French company Cofidis, whose contract finishes at the end of the 2008 season, is unlikely to renew its deal with the cycling team after Italy's Cristian Moreni tested positive for testosterone following the 11th stage of the Tour.
''It can have serious consequences on the future of the team'', team manager Eric Boyer said after Cofidis withdrew from the race.
Rabobank announced yesterday that it was to reconsider its involvement in cycling.
''We always reconsider if something big is happening and this is big,'' Helen Crielaard, head of sponsorship at Rabobank, said in an interview with Reuters television.
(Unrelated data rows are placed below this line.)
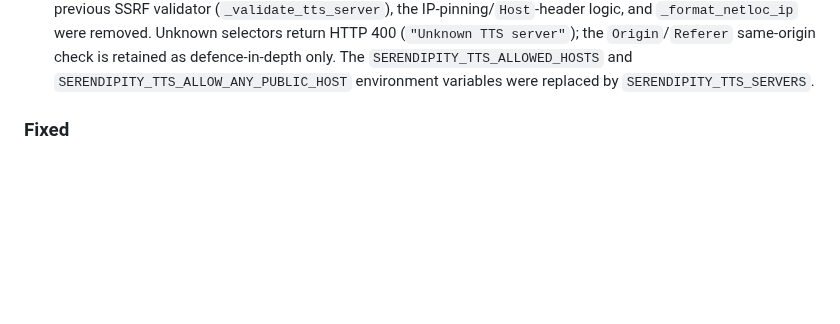
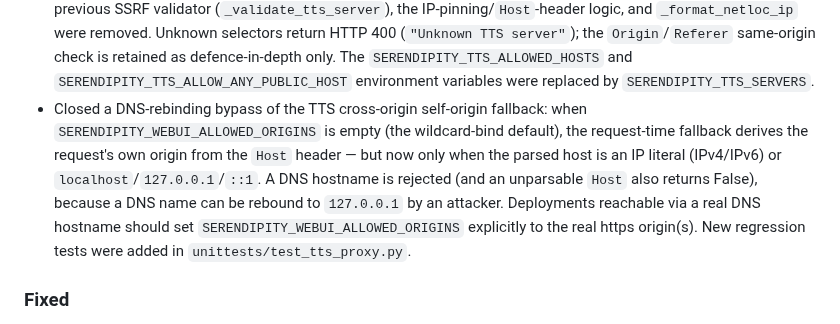
Before and after one commit to ValyrianTech/serendipity-webui, a Markdown page: CHANGELOG.md, the part around the change. Drawn GitHub-style; blank space fills up the shorter version.

```diff
--- a/CHANGELOG.md
+++ b/CHANGELOG.md
@@ -32,6 +32,7 @@ and this project adheres to [Semantic Versioning](https://semver.org/spec/v2.0.0
 - `/api/tts-proxy` public-host proxying is now disabled by default when `SERENDIPITY_TTS_ALLOWED_HOSTS` is unset; the new opt-in `SERENDIPITY_TTS_ALLOW_ANY_PUBLIC_HOST=1` flag is required to permit arbitrary public hosts, otherwise the request returns HTTP 400 (`"host not allowed"`).
 - Increased the PBKDF2-HMAC-SHA256 iteration count for WIF-at-rest encryption from 1000 to 600,000, and adopted a self-describing `SCv3` blob header that stores the iteration count (followed by the 16-byte salt, 12-byte nonce, ciphertext, and 32-byte HMAC-SHA256 tag) so that raising the default count in the future never breaks blobs written with a lower count; HMAC-SHA256 authentication (encrypt-then-MAC) now covers the magic, iteration count, salt, nonce, and ciphertext. Older `SCv2` blobs (fixed 1000 iterations) and legacy AES-GCM blobs (no magic prefix) remain decryptable — `decryptWif()` dispatches on the magic prefix.
 - Eliminated the `/api/tts-proxy` SSRF class by design: the endpoint no longer accepts a server URL from the client. The `server` query parameter is now an opaque selector key resolved against the server-side `SERENDIPITY_TTS_SERVERS` configuration (a JSON object mapping keys to base URLs), and the outbound request URL is built solely from that configuration, so no request-supplied value can influence the fetch target. The previous SSRF validator (`_validate_tts_server`), the IP-pinning/`Host`-header logic, and `_format_netloc_ip` were removed. Unknown selectors return HTTP 400 (`"Unknown TTS server"`); the `Origin`/`Referer` same-origin check is retained as defence-in-depth only. The `SERENDIPITY_TTS_ALLOWED_HOSTS` and `SERENDIPITY_TTS_ALLOW_ANY_PUBLIC_HOST` environment variables were replaced by `SERENDIPITY_TTS_SERVERS`.
+- Closed a DNS-rebinding bypass of the TTS cross-origin self-origin fallback: when `SERENDIPITY_WEBUI_ALLOWED_ORIGINS` is empty (the wildcard-bind default), the request-time fallback derives the request's own origin from the `Host` header — but now only when the parsed host is an IP literal (IPv4/IPv6) or `localhost`/`127.0.0.1`/`::1`. A DNS hostname is rejected (and an unparsable `Host` also returns False), because a DNS name can be rebound to `127.0.0.1` by an attacker. Deployments reachable via a real DNS hostname should set `SERENDIPITY_WEBUI_ALLOWED_ORIGINS` explicitly to the real https origin(s). New regression tests were added in `unittests/test_tts_proxy.py`.
 
 ### Fixed
 
```
Also changed, not shown: README.md (+3 -3 lines).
''We have to reconsider once we get all the facts. Maybe we will change the way we are involved,'' said Crielaard, who added that Rabobank also sponsored the sport at a local level in the Netherlands and that would certainly continue.
''At this point there is no reason to just finish our sponsorship. But we cannot go on like this for 10 years if it doesn't get better.'' German Patrik Sinkewitz's positive test for testosterone during a training camp in June prompted T-Mobile to reflect on its sponsorship.
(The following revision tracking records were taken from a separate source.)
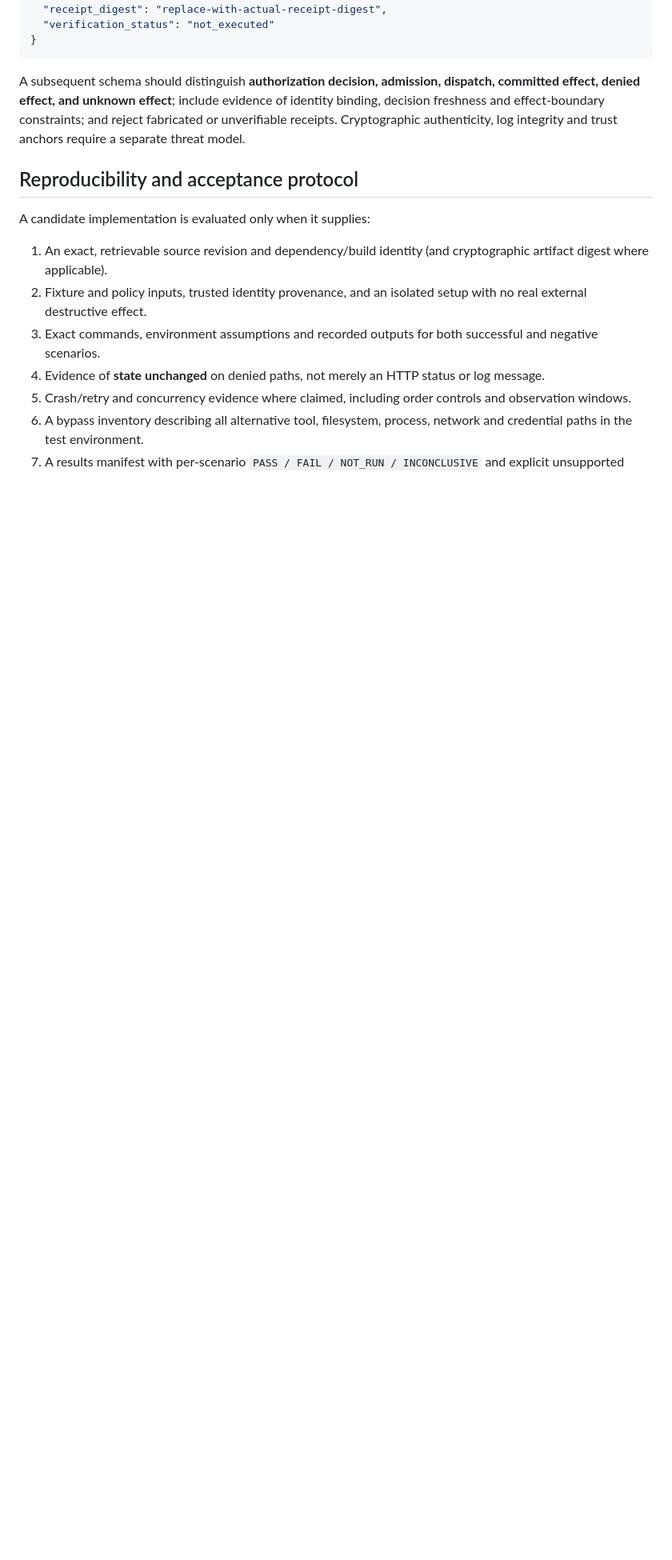
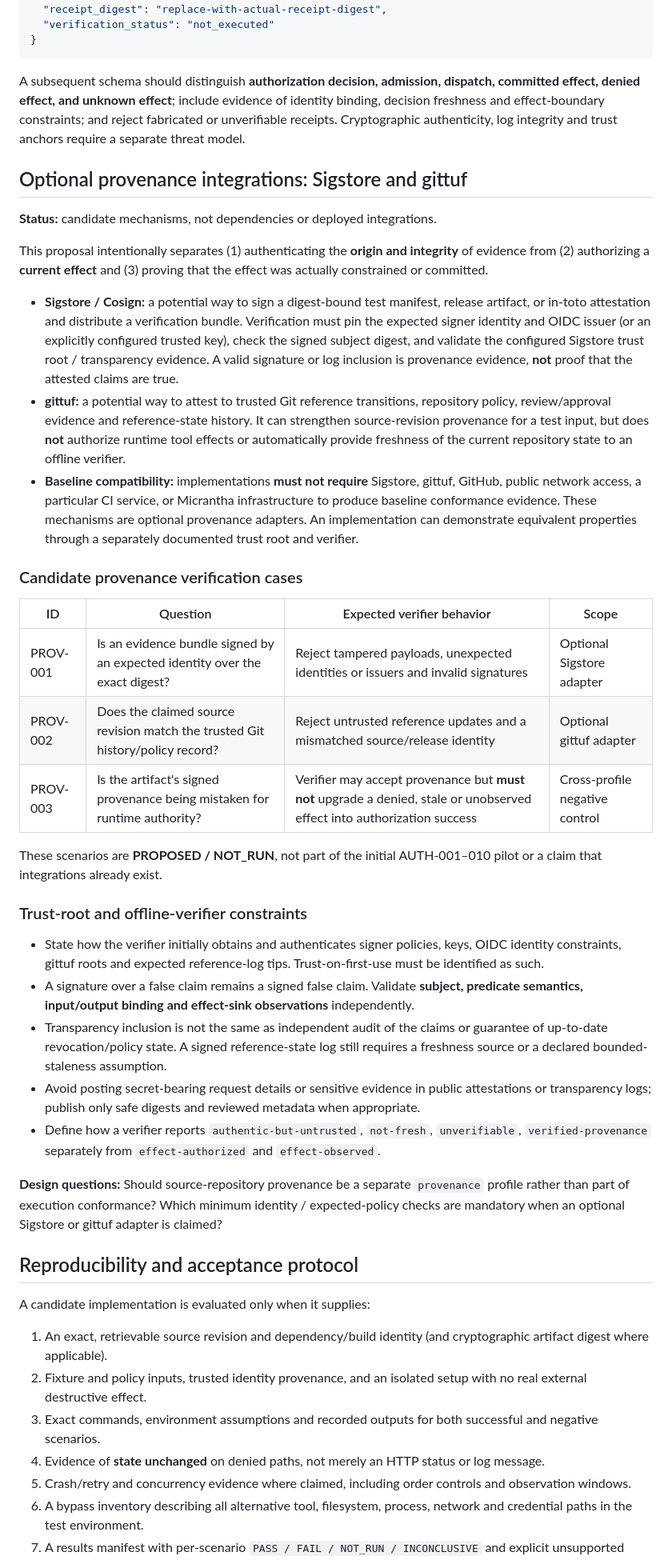
Before and after one commit to hackelia-micrantha/anthesis-community, a Markdown page: docs/rfcs/agent-tool-authorization-conformance-proposal.md, the part around one of its changes. Shown at 80% size. Drawn GitHub-style; blank space fills up the shorter version.

Commit message:
docs(rfc): separate Sigstore/gittuf provenance from runtime authorization and tighten profile claims

```diff
--- a/docs/rfcs/agent-tool-authorization-conformance-proposal.md
+++ b/docs/rfcs/agent-tool-authorization-conformance-proposal.md
@@ -91,6 +91,36 @@ This is an **illustrative field set** rather than an interoperable schema or sou
 
 A subsequent schema should distinguish **authorization decision, admission, dispatch, committed effect, denied effect, and unknown effect**; include evidence of identity binding, decision freshness and effect-boundary constraints; and reject fabricated or unverifiable receipts. Cryptographic authenticity, log integrity and trust anchors require a separate threat model.
 
+## Optional provenance integrations: Sigstore and gittuf
+
+**Status:** candidate mechanisms, not dependencies or deployed integrations.
+
+This proposal intentionally separates (1) authenticating the **origin and integrity** of evidence from (2) authorizing a **current effect** and (3) proving that the effect was actually constrained or committed.
+
+- **Sigstore / Cosign:** a potential way to sign a digest-bound test manifest, release artifact, or in-toto attestation and distribute a verification bundle. Verification must pin the expected signer identity and OIDC issuer (or an explicitly configured trusted key), check the signed subject digest, and validate the configured Sigstore trust root / transparency evidence. A valid signature or log inclusion is provenance evidence, **not** proof that the attested claims are true.
+- **gittuf:** a potential way to attest to trusted Git reference transitions, repository policy, review/approval evidence and reference-state history. It can strengthen source-revision provenance for a test input, but does **not** authorize runtime tool effects or automatically provide freshness of the current repository state to an offline verifier.
+- **Baseline compatibility:** implementations **must not require** Sigstore, gittuf, GitHub, public network access, a particular CI service, or Micrantha infrastructure to produce baseline conformance evidence. These mechanisms are optional provenance adapters. An implementation can demonstrate equivalent properties through a separately documented trust root and verifier.
+
+### Candidate provenance verification cases
+
+| ID | Question | Expected verifier behavior | Scope |
+| --- | --- | --- | --- |
+| PROV-001 | Is an evidence bundle signed by an expected identity over the exact digest? | Reject tampered payloads, unexpected identities or issuers and invalid signatures | Optional Sigstore adapter |
+| PROV-002 | Does the claimed source revision match the trusted Git history/policy record? | Reject untrusted reference updates and a mismatched source/release identity | Optional gittuf adapter |
+| PROV-003 | Is the artifact's signed provenance being mistaken for runtime authority? | Verifier may accept provenance but **must not** upgrade a denied, stale or unobserved effect into authorization success | Cross-profile negative control |
+
+These scenarios are **PROPOSED / NOT_RUN**, not part of the initial AUTH-001–010 pilot or a claim that integrations already exist.
+
+### Trust-root and offline-verifier constraints
+
+- State how the verifier initially obtains and authenticates signer policies, keys, OIDC identity constraints, gittuf roots and expected reference-log tips. Trust-on-first-use must be identified as such.
+- A signature over a false claim remains a signed false claim. Validate **subject, predicate semantics, input/output binding and effect-sink observations** independently.
+- Transparency inclusion is not the same as independent audit of the claims or guarantee of up-to-date revocation/policy state. A signed reference-state log still requires a freshness source or a declared bounded-staleness assumption.
+- Avoid posting secret-bearing request details or sensitive evidence in public attestations or transparency logs; publish only safe digests and reviewed metadata when appropriate.
+- Define how a verifier reports `authentic-but-untrusted`, `not-fresh`, `unverifiable`, `verified-provenance` separately from `effect-authorized` and `effect-observed`.
+
+**Design questions:** Should source-repository provenance be a separate `provenance` profile rather than part of execution conformance? Which minimum identity / expected-policy checks are mandatory when an optional Sigstore or gittuf adapter is claimed?
+
 ## Reproducibility and acceptance protocol
 
 A candidate implementation is evaluated only when it supplies:
```
Also changed, not shown: other parts of docs/rfcs/agent-tool-authorization-conformance-proposal.md (+6 -2 lines).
MANY SPONSORS In Spain, many sponsors have long since left the sport.
The regional governments of the Balearic islands, Illes Balears, and Valencia (Comunitat Valencianna) ended their links with cycling in the past two years.
Insurance firm Liberty Seguros, sportswear manufacturers Kelme, Spanish bank Banesto and the Spanish organisation for the blind ONCE have all withdrawn support.
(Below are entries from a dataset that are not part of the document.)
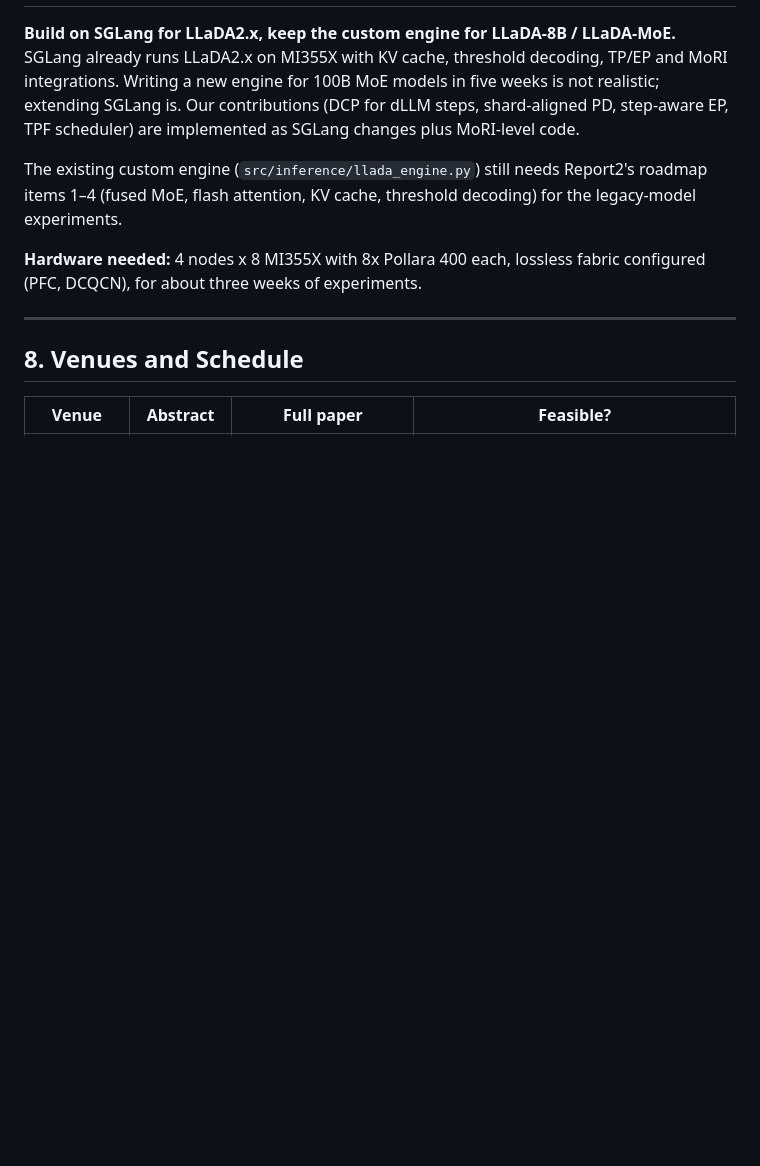
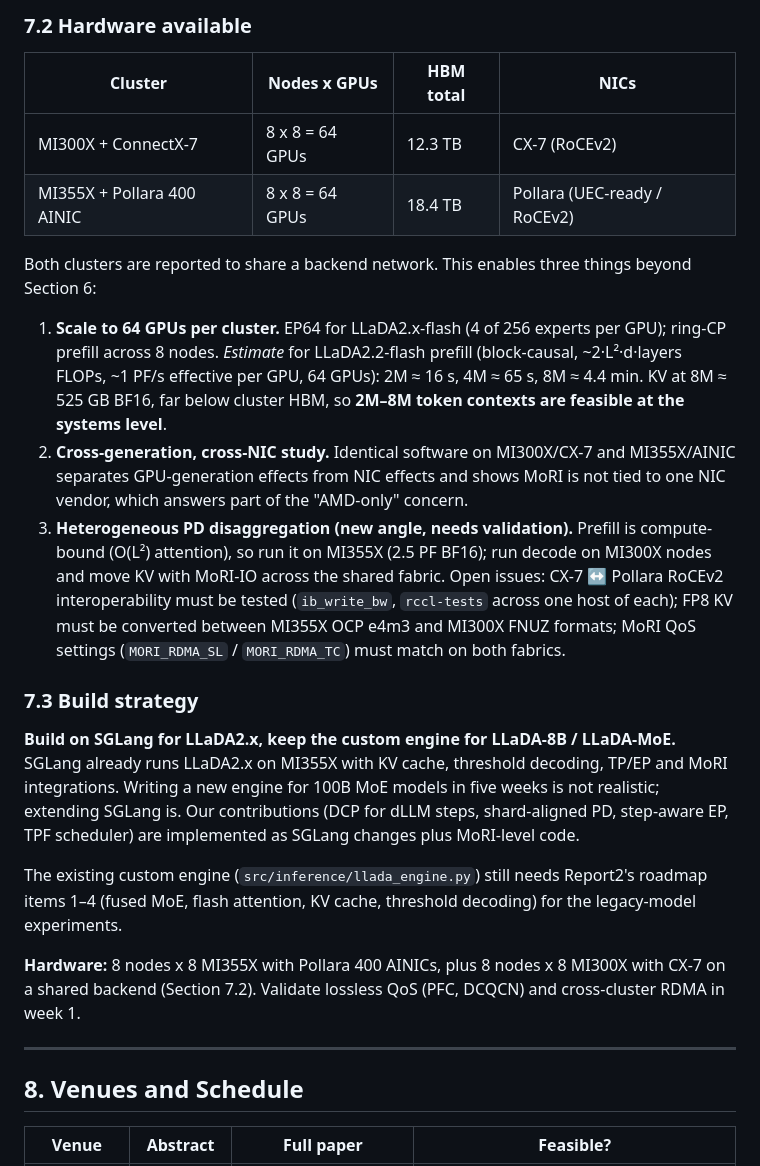
Before and after one commit to ananya-mh/optimizing-moe-inference, a Markdown page: Report3.md, the part around one of its changes. GitHub-like rendering; blank space fills up the shorter version.

Commit message:
Report3: engine choice (SGLang vs vLLM vs dInfer), 64-GPU MI300X/MI355X clusters, heterogeneous PD
Co-authored-by: Cursor <cursoragent@cursor.com>

```diff
--- a/Report3.md
+++ b/Report3.md
@@ -157,3 +171,27 @@ Report tokens/s/GPU and joules per token where possible (MI355X is a 1,400 W par
+### 7.2 Hardware available
+
+| Cluster | Nodes x GPUs | HBM total | NICs |
+|---------|--------------|-----------|------|
+| MI300X + ConnectX-7 | 8 x 8 = 64 GPUs | 12.3 TB | CX-7 (RoCEv2) |
+| MI355X + Pollara 400 AINIC | 8 x 8 = 64 GPUs | 18.4 TB | Pollara (UEC-ready / RoCEv2) |
+
+Both clusters are reported to share a backend network. This enables three things beyond Section 6:
+
+1. **Scale to 64 GPUs per cluster.** EP64 for LLaDA2.x-flash (4 of 256 experts per GPU); ring-CP
+   prefill across 8 nodes. *Estimate* for LLaDA2.2-flash prefill (block-causal, ~2·L²·d·layers FLOPs,
+   ~1 PF/s effective per GPU, 64 GPUs): 2M ≈ 16 s, 4M ≈ 65 s, 8M ≈ 4.4 min. KV at 8M ≈ 525 GB BF16,
+   far below cluster HBM, so **2M–8M token contexts are feasible at the systems level**.
+2. **Cross-generation, cross-NIC study.** Identical software on MI300X/CX-7 and MI355X/AINIC separates
+   GPU-generation effects from NIC effects and shows MoRI is not tied to one NIC vendor, which answers
+   part of the "AMD-only" concern.
+3. **Heterogeneous PD disaggregation (new angle, needs validation).** Prefill is compute-bound
+   (O(L²) attention), so run it on MI355X (2.5 PF BF16); run decode on MI300X nodes and move KV with
+   MoRI-IO across the shared fabric. Open issues: CX-7 ↔ Pollara RoCEv2 interoperability must be
+   tested (`ib_write_bw`, `rccl-tests` across one host of each); FP8 KV must be converted between
+   MI355X OCP e4m3 and MI300X FNUZ formats; MoRI QoS settings (`MORI_RDMA_SL` / `MORI_RDMA_TC`) must
+   match on both fabrics.
+
+### 7.3 Build strategy
 
 **Build on SGLang for LLaDA2.x, keep the custom engine for LLaDA-8B / LLaDA-MoE.** SGLang already
 runs LLaDA2.x on MI355X with KV cache, threshold decoding, TP/EP and MoRI integrations. Writing a new
@@ -164,8 +202,8 @@ changes plus MoRI-level code.
 The existing custom engine (`src/inference/llada_engine.py`) still needs Report2's roadmap items 1–4
 (fused MoE, flash attention, KV cache, threshold decoding) for the legacy-model experiments.
 
-**Hardware needed:** 4 nodes x 8 MI355X with 8x Pollara 400 each, lossless fabric configured (PFC,
-DCQCN), for about three weeks of experiments.
+**Hardware:** 8 nodes x 8 MI355X with Pollara 400 AINICs, plus 8 nodes x 8 MI300X with CX-7 on a
+shared backend (Section 7.2). Validate lossless QoS (PFC, DCQCN) and cross-cluster RDMA in week 1.
 
 ---
 
```
Also changed, not shown: other parts of Report3.md (+16 -2 lines).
Some of the smaller regional tours in Spain have struggled for sponsorship lately. Spanish state television stopped televising the races although it is still a very popular sport in Spain.
However, there is still hope.
The head of Volkswagen's Czech unit Skoda, one of the Tour's four main sponsors and currently evaluating their backing, sounded positive.
''Sponsoring the Tour de France fits our strategy. If I exaggerate it, we have one half of Europe covered by hockey, and the other half by cycling,'' Vratislav Kulhanek, head of Skoda's supervisory board, told the Czech daily Hospodarske Noviny.
''I do worry about doping, but I care more about watching (Kazakh Alexander) Vinokourov appearing on the news four times and an accompanying Skoda being seen behind him four times.'' Francaise des Jeux president Christophe Blanchard-Dignac is to set up a meeting with the executives of the companies involved in cycling to consolidate their involvement in the sport.
''We need sponsors with goodwill,'' Tour de France director Christian Prudhomme said.
Predictor, which has Australian Cadel Evans in its team, believes it has to stay in the sport to fight doping.
''What is happening is not that serious. It would be if nothing had happened,'' said Predictor president Marc Coucke.
Unibet has no plans to stop sponsoring cycling.
''Our team has a very strict anti-doping policy and at the moment we have no plans to reconsider the cooperation,'' Unibet head of investor relations Inga Lundberg said.
REUTERS TB BD2102